"My mother was a police officer," he argued.
Party leaders warned him not to push the issue, he said. But he did, and the measure failed. "They went crazy," Ambler said. "There was a mad scramble. They tabled it. Then they threatened and strong-armed other people, that they would never have a chairmanship, that they would never go anywhere. … They never came to me."
The subsidy survived, but the political damage was done.
Norman had endorsements from the likes of former Gov. Jeb Bush and Senate president-designate Mike Haridopolos.
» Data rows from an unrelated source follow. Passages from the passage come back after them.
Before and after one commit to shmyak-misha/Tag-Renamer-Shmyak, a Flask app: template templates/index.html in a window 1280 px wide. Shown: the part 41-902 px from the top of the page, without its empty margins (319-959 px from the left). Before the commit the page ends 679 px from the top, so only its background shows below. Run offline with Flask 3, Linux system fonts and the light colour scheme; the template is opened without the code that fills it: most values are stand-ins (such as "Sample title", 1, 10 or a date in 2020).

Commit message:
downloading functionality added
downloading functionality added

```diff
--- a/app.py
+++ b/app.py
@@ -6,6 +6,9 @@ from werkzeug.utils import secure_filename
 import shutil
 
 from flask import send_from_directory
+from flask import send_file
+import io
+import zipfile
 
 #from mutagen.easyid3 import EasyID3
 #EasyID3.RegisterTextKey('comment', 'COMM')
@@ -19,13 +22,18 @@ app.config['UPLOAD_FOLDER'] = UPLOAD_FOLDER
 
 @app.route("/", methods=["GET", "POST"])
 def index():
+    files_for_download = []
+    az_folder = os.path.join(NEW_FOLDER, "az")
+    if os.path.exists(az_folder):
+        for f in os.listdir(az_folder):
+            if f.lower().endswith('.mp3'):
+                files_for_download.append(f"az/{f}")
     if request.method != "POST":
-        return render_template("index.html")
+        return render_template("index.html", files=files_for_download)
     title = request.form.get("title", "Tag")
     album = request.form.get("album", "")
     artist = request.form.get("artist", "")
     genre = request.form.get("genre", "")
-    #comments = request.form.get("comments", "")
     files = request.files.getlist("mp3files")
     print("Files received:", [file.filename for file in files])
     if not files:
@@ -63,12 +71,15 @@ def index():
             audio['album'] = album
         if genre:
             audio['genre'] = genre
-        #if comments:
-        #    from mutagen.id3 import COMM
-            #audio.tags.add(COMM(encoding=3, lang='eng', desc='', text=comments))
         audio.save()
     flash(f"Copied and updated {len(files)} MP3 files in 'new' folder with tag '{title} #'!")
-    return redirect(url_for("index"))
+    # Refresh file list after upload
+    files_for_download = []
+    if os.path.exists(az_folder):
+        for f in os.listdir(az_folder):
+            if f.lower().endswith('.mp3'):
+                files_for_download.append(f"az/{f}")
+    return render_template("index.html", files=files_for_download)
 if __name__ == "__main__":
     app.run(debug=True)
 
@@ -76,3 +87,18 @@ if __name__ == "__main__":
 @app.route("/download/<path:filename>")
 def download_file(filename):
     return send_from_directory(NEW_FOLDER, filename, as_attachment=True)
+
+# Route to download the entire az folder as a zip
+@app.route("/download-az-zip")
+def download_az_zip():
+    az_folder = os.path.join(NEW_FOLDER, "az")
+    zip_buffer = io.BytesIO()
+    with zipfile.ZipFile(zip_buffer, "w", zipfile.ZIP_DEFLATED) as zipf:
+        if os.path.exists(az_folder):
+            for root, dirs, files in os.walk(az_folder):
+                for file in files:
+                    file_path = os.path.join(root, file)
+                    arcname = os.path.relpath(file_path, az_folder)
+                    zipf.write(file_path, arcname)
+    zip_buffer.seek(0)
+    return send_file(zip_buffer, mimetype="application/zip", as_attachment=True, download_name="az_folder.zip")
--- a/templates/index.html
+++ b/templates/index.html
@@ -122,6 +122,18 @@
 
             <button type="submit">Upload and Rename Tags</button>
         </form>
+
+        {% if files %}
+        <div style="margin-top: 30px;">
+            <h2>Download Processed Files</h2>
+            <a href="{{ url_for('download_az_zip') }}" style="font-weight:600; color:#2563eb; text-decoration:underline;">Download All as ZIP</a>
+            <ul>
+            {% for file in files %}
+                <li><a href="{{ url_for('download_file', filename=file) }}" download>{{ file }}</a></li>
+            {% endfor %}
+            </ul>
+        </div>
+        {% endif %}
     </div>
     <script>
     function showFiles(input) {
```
Despite donations to Ambler from doctors and lawyers, Norman raised twice the money.
A flood of ads branded Ambler a liberal lawyer. "Millions went to TV advertising," he said.
Homan has a different theory about Ambler's fall from grace.
In 2009, the trial lawyers' lobby was involved in a racially charged mailer attacking John Thrasher of Jacksonville, a onetime speaker of the House.
Heads rolled in the lobby group, he said, and "trial lawyers got nothing" in the 2010 session.
Any cooling toward Ambler, he said, "seemed to have more to do with Kevin Ambler's trial lawyer association than anything against him."
Both Homan and Tampa's Sen. Victor Crist agree that, despite Ambler's accomplishments, Norman seemed more able to navigate the Republican social scene.
Crist, while praising Ambler's sophistication and passion, describes it as a difference in style. "It's Kevin's attention to detail and desire to fight to the end that sometimes turns off leadership and his colleagues who are not close to him," he said.
Still, Crist said, "it's shocking to see what this has turned into."